◆ **PROBLEM**:
A word-for-word restatement of the full listing is required.

◆ **INPUT DATA**:
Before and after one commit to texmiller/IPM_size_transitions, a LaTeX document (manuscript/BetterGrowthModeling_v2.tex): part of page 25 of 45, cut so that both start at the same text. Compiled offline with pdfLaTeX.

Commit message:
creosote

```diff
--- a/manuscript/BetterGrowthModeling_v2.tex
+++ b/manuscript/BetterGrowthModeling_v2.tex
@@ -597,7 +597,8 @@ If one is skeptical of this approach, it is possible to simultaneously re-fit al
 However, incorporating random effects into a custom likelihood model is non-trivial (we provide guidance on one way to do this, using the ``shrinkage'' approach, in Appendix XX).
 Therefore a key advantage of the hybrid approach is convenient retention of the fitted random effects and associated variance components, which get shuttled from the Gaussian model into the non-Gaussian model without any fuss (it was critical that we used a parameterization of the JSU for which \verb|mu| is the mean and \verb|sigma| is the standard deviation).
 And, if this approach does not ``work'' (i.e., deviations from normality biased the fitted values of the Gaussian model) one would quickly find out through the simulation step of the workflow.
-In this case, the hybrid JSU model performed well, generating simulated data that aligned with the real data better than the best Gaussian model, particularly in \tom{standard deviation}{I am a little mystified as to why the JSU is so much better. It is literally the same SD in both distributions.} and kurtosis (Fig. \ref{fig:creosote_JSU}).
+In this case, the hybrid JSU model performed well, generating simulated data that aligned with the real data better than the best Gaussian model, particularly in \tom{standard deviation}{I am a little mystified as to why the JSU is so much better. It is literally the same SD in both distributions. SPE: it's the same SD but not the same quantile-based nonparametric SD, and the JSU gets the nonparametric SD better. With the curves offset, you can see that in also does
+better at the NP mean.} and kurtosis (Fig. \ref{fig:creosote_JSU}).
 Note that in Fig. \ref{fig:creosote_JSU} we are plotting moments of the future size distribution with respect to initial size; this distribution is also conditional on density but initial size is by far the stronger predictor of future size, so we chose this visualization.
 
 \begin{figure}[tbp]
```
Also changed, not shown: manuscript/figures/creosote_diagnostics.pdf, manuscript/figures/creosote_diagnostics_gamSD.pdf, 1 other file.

◆ **TASK SOLUTION**:
Before and after one commit to texmiller/IPM_size_transitions, a LaTeX document (manuscript/BetterGrowthModeling_v2.tex): part of page 25 of 45, cut so that both start at the same text. Compiled offline with pdfLaTeX.

Commit message:
creosote

```diff
--- a/manuscript/BetterGrowthModeling_v2.tex
+++ b/manuscript/BetterGrowthModeling_v2.tex
@@ -597,7 +597,8 @@ If one is skeptical of this approach, it is possible to simultaneously re-fit al
 However, incorporating random effects into a custom likelihood model is non-trivial (we provide guidance on one way to do this, using the ``shrinkage'' approach, in Appendix XX).
 Therefore a key advantage of the hybrid approach is convenient retention of the fitted random effects and associated variance components, which get shuttled from the Gaussian model into the non-Gaussian model without any fuss (it was critical that we used a parameterization of the JSU for which \verb|mu| is the mean and \verb|sigma| is the standard deviation).
 And, if this approach does not ``work'' (i.e., deviations from normality biased the fitted values of the Gaussian model) one would quickly find out through the simulation step of the workflow.
-In this case, the hybrid JSU model performed well, generating simulated data that aligned with the real data better than the best Gaussian model, particularly in \tom{standard deviation}{I am a little mystified as to why the JSU is so much better. It is literally the same SD in both distributions.} and kurtosis (Fig. \ref{fig:creosote_JSU}).
+In this case, the hybrid JSU model performed well, generating simulated data that aligned with the real data better than the best Gaussian model, particularly in \tom{standard deviation}{I am a little mystified as to why the JSU is so much better. It is literally the same SD in both distributions. SPE: it's the same SD but not the same quantile-based nonparametric SD, and the JSU gets the nonparametric SD better. With the curves offset, you can see that in also does
+better at the NP mean.} and kurtosis (Fig. \ref{fig:creosote_JSU}).
 Note that in Fig. \ref{fig:creosote_JSU} we are plotting moments of the future size distribution with respect to initial size; this distribution is also conditional on density but initial size is by far the stronger predictor of future size, so we chose this visualization.
 
 \begin{figure}[tbp]
```
Also changed, not shown: manuscript/figures/creosote_diagnostics.pdf, manuscript/figures/creosote_diagnostics_gamSD.pdf, 1 other file.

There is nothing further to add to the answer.